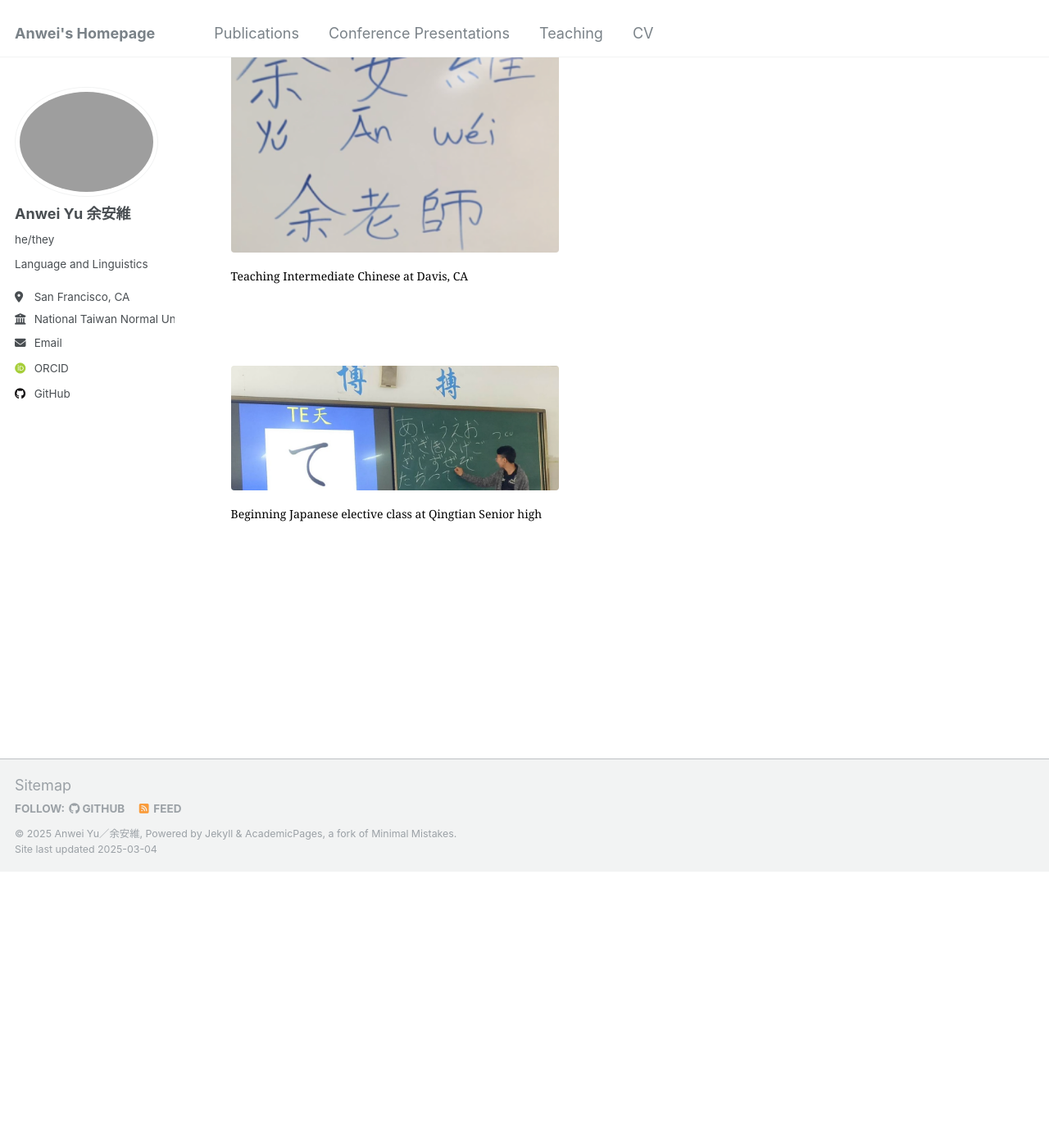
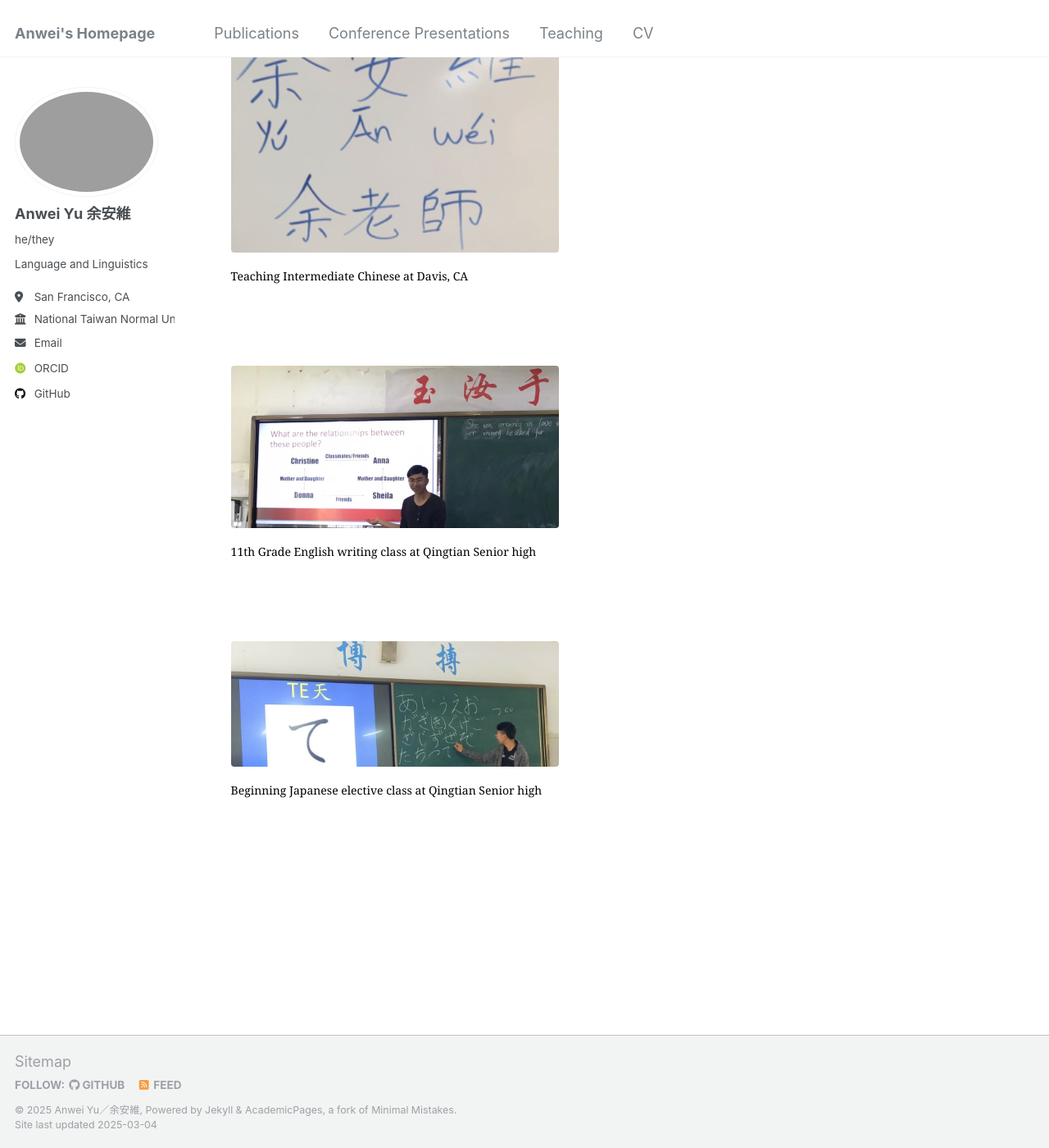
Before and after one commit to anweiyu/anweiyu.github.io, a Jekyll site: the page built from _pages/teaching.html, in a window 1280 px wide and 1400 px high, scrolled down 2041 px. Shown: the whole window at 82% size. Built offline with Jekyll 4.4.1, drawn with Linux system fonts in a browser that asks for light colours; some web fonts are replaced; before the commit the page ends 3104 px from its top, so only the background shows below that.

Commit message:
Update teaching.html

```diff
--- a/_pages/teaching.html
+++ b/_pages/teaching.html
@@ -58,6 +58,32 @@ anweiyu.github.io<br>
     }
 </style><br>
 <figure>
+    <img src="{{site.baseurl}}/images/english.png" alt="Teaching English" class="responsive-img">
+    <figcaption>11th Grade English writing class at Qingtian Senior high</figcaption>
+</figure>
+
+ <style>
+    figure {
+        display: block;
+    }
+
+    .responsive-img {
+        max-width: 400px;
+        height: auto;
+        float: left;
+        margin-right: 15px;
+    }
+
+    figcaption {
+        display: block;
+        clear: left;
+        text-align: left;
+        font-style: normal;
+        font-size: 14px;
+        color: black;
+    }
+</style><br>
+<figure>
     <img src="{{site.baseurl}}/images/japanese.png" alt="Teaching Japanese" class="responsive-img">
     <figcaption>Beginning Japanese elective class at Qingtian Senior high</figcaption>
 </figure>
```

****************************************

Count up every line above that has the word "style" in it; answer with the number alone.

* ANSWER BOX
4